Whanganui's property market is currently one of the strongest in New Zealand but a leading economist says the district needs a big step up in economic performance for long-term sustainability.
Cameron Bagrie, of Bagrie Economics, said Whanganui was currently playing catch-up after being "pretty late to the housing party".
"Whanganui underperformed for a very extensive and long period - and to be fair that's how things tend to go in some of the regions such as Whanganui," he said.
"The way it generally works is it tends to be Auckland off to the races first and then it takes a long time for it to proliferate down into the regions.
"Now what we've got across New Zealand is that, generally speaking, the more expensive end of the market – this is Auckland, Queenstown, parts of Tauranga – we're seeing price resistance so markets are actually starting to come back a little bit.
"Conversely, if I look around, where we're seeing the strongest price growth across New Zealand at the moment is generally in the cheaper regions. If I look at affordability, such as a simple measure of ratio of house prices to incomes, I see Invercargill going gangbusters, Palmerston North is going well, Dunedin – and Whanganui's in that bunch as well.
"Typically Whanganui will tend to go through about a four-year spurt and then it'll be a dead duck for about a decade. That's sort of been the historical tendency. They could break out of that rut, that historical pattern, if they could get a little bit more of a self-sustaining economic story."
With interest rates continuing to move down, high yielding regions "where the numbers stack up a little bit better" were likely to be the outperformers, Bagrie said.
"You're going to see both capital from within Whanganui and capital from outside the Whanganui region is going to be looking at the region because they've probably got prospects for a little bit more capital gain but the yields just stand out. There are not too many other prospects at the moment where you can walk in and get a 7 per cent yield - and you're still seeing 7 per centers in Whanganui.
"There's a limit to how high Whanganui prices can continue to maintain the current performance levels in the absence of a big step up in economic performance. When Whanganui springs into life, boy it goes hell for leather, but when it goes to sleep it sleeps for a very long time which is why you do need to get those yields because prospects for capital gain at some stage are going to be seriously diluted.
"There's a real important story here in regards to getting the brass tacks support for the economy coming through."
Bagrie said developments with the New Zealand International Commercial Pilot Academy and tourism, plus some population growth, were positives for Whanganui. He was also keeping a close watch on what was happening with the port redevelopment.
"If they can get something down there that's pretty dynamic, that could be a big driver of growth across the region. There's a strategic asset down there that has opportunities."
Whanganui & Partners chief executive Mark Ward said the Whanganui Chronicle and OneRoof stories (September 2) about the district's growth reflected "a positive story about Whanganui's emergence in recent times".

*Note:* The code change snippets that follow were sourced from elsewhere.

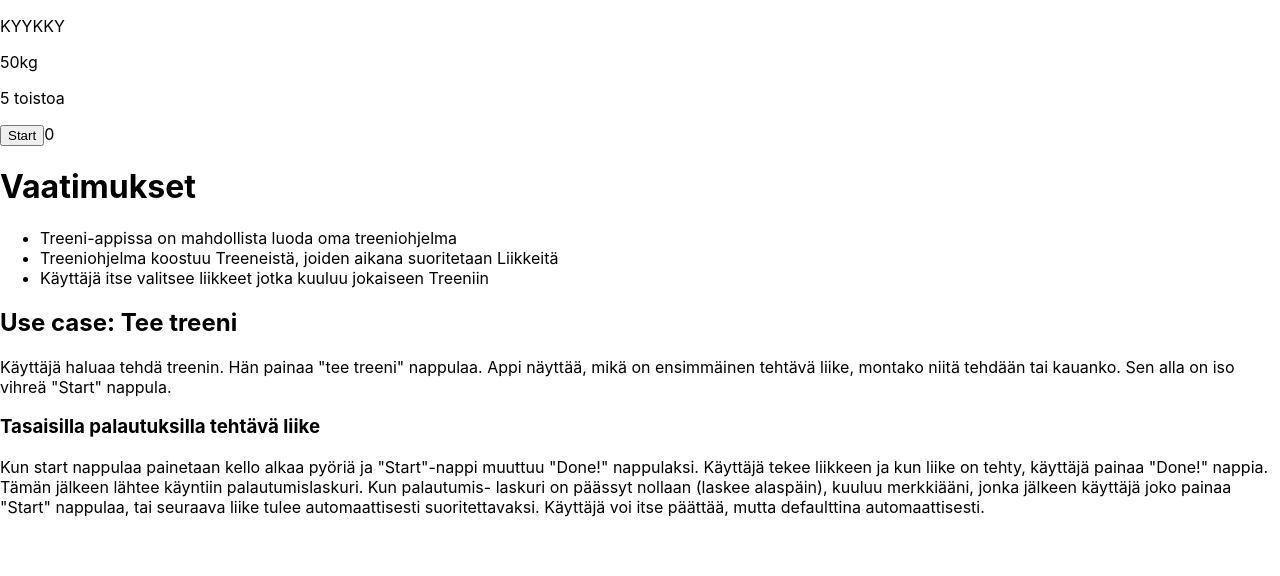
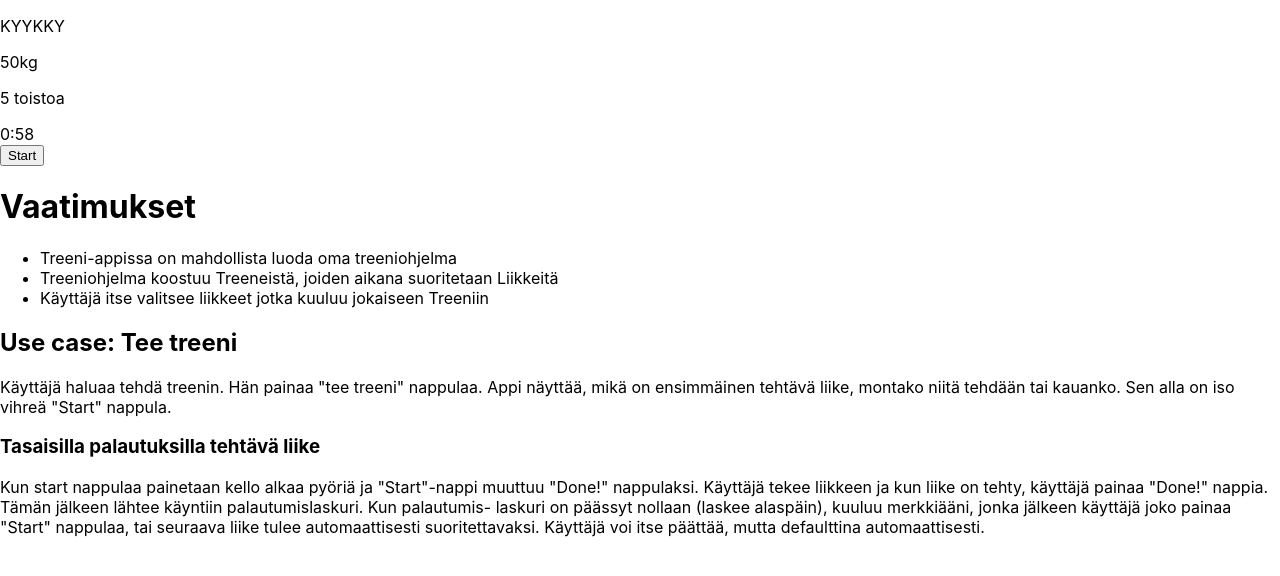
Before and after one commit to PuuperttiRuma/treeni-app, a React (Create React App) app: page / in a window 1280 px wide. Shown: the top 576 px of the page. Built offline with nearby package versions, Linux system fonts and the light colour scheme.

Commit message:
Kello laskee minuutteja ja sekuntteja

```diff
--- a/src/components/Timer.js
+++ b/src/components/Timer.js
@@ -1,7 +1,8 @@
 import React, { useState, useEffect } from "react";
 
 const Timer = () => {
-  const [seconds, setSeconds] = useState(0);
+  const [minutes, setMinutes] = useState(0);
+  const [seconds, setSeconds] = useState(58);
   const [isActive, setIsActive] = useState(false);
 
   const toggle = () => {
@@ -12,7 +13,12 @@ const Timer = () => {
     let interval = null;
     if (isActive) {
       interval = setInterval(() => {
-        setSeconds((seconds) => seconds + 1);
+        if (seconds < 59){
+          setSeconds((seconds) => seconds + 1);
+        } else {
+          setSeconds(0)
+          setMinutes((minutes) => minutes + 1);
+        }
       }, 1000);
     } else if (!isActive && seconds !== 0) {
       clearInterval(interval);
@@ -22,8 +28,8 @@ const Timer = () => {
 
   return (
     <div>
+      <div>{minutes}:{seconds.toLocaleString('en-US', {minimumIntegerDigits: 2, useGrouping: false})}</div>
       <button onClick={toggle}>{isActive ? "Pause" : "Start"}</button>
-      {seconds}
     </div>
   );
 };
```
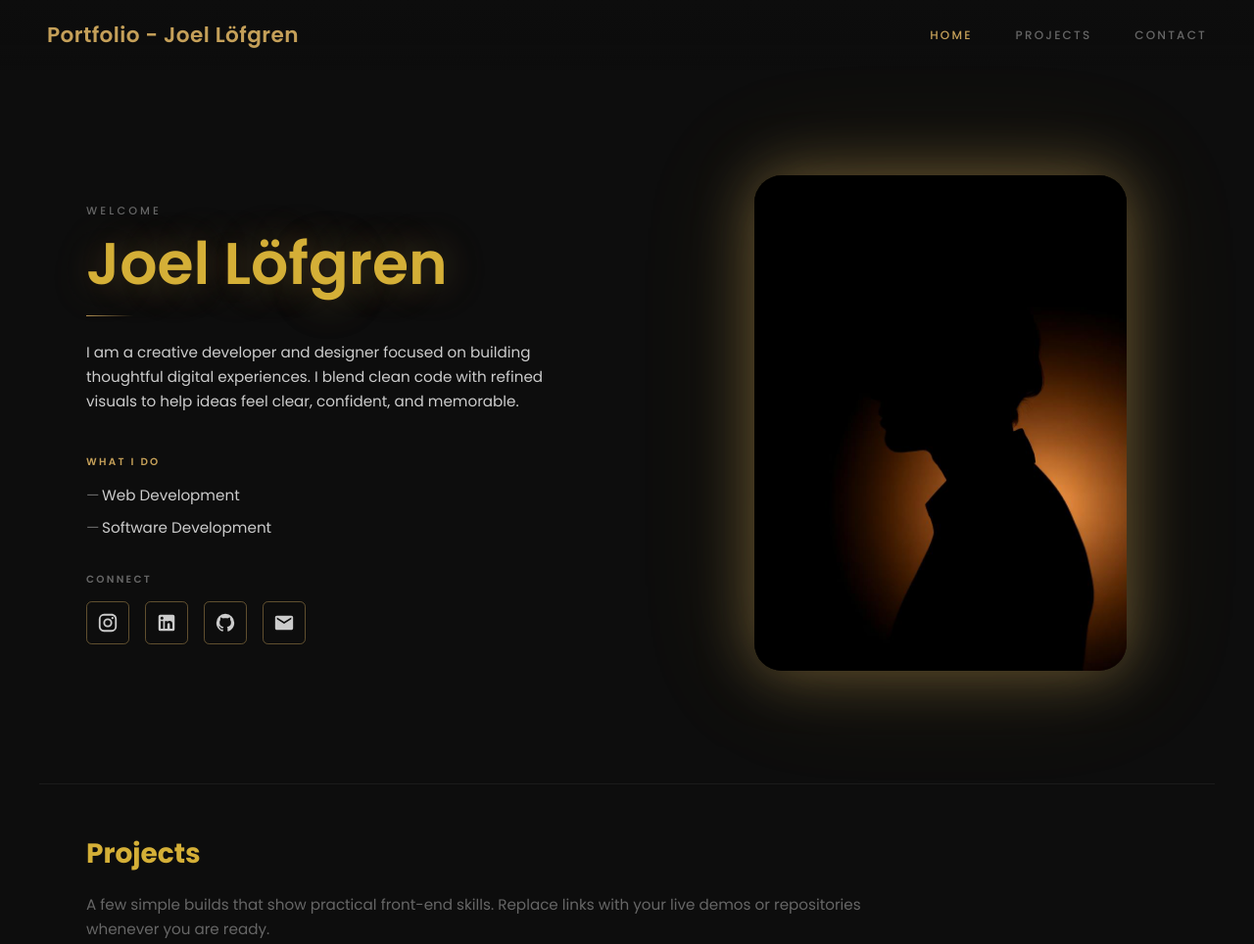
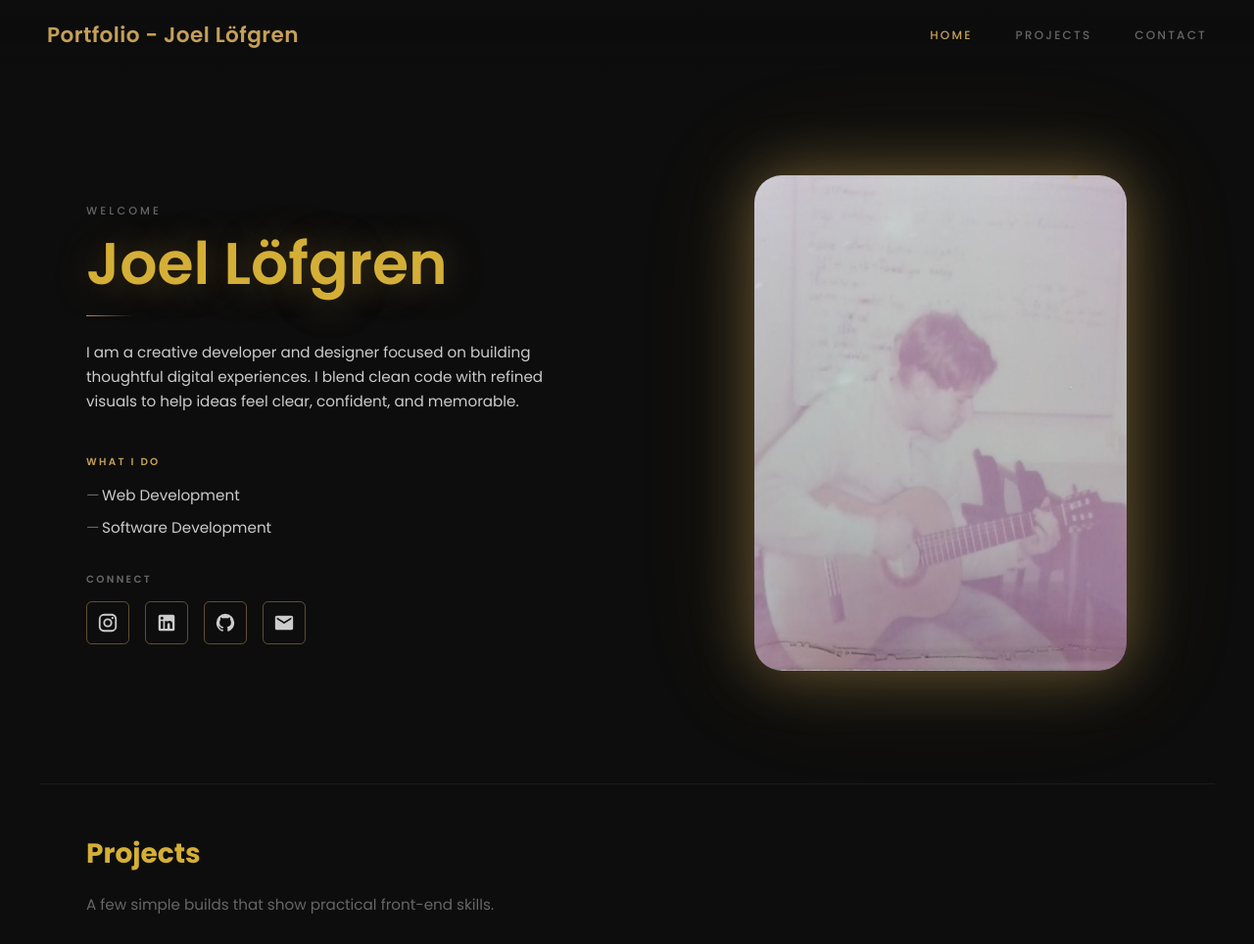
Before and after one commit to JoelLofgrenn/joellofgrenn.github.io, a plain HTML site: page index.html in a window 1280 px wide. Shown: the top 964 px of the page at 98% size. Drawn offline with Linux system fonts and the light colour scheme.

Commit message:
updated pic

```diff
--- a/index.html
+++ b/index.html
@@ -55,7 +55,7 @@
 
         <div class="hero__visual">
           <div class="hero__frame">
-            <img src="profile.jpg" alt="Portrait" width="480" height="640" />
+            <img src="image2.jpg" alt="Portrait" width="480" height="640" />
           </div>
         </div>
       </section>
@@ -63,7 +63,7 @@
       <section id="projects" class="panel">
         <h2 class="panel__title">Projects</h2>
         <p class="panel__text">
-          A few simple builds that show practical front-end skills. Replace links with your live demos or repositories whenever you are ready.
+          A few simple builds that show practical front-end skills.
         </p>
         <div class="projects-grid">
           <article class="project-card">
```
Also changed, not shown: image2.jpg (added).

"People have been attracted to the lifestyle, particularly families. And it's great to hear that 20 per cent of property sales have been to first home buyers. In terms of house price versus income, Whanganui still offers a hugely favourable economic proposition versus other centres across the country and, once coupled with the delights our city offers, is proving attractive.
"We also know amongst this there is a point about supply. So it's great that a response is well underway with the urban boundary recently extended northwest of the city and further expansion proposed at Springvale. This growth planning provides for over a thousand homes, readily meeting the district's foreseeable housing demand. Crucially, this will allow residential capacity to increase and ongoing interest in our city to be sustained."
Business and income growth were needed and the signs were promising, Ward said.
"GDP is ahead of the national average, unemployment rates are dropping at encouraging levels. At a time of global uncertainty, we still remain in a window of opportunity for our community and the business fraternity. Examples like the potential port redevelopment will stimulate further growth. The expanding, more diverse population will offer possibilities we've not known before."
A regional growth adviser, funded through central government, would soon be based at the Innovation Quarter in Whanganui.
"The Provincial Growth Fund could enable once in a lifetime projects to be under way. And a multi-faceted regional economy allows us a broad base of opportunities. These are exciting times for everyone that touches our regional economy."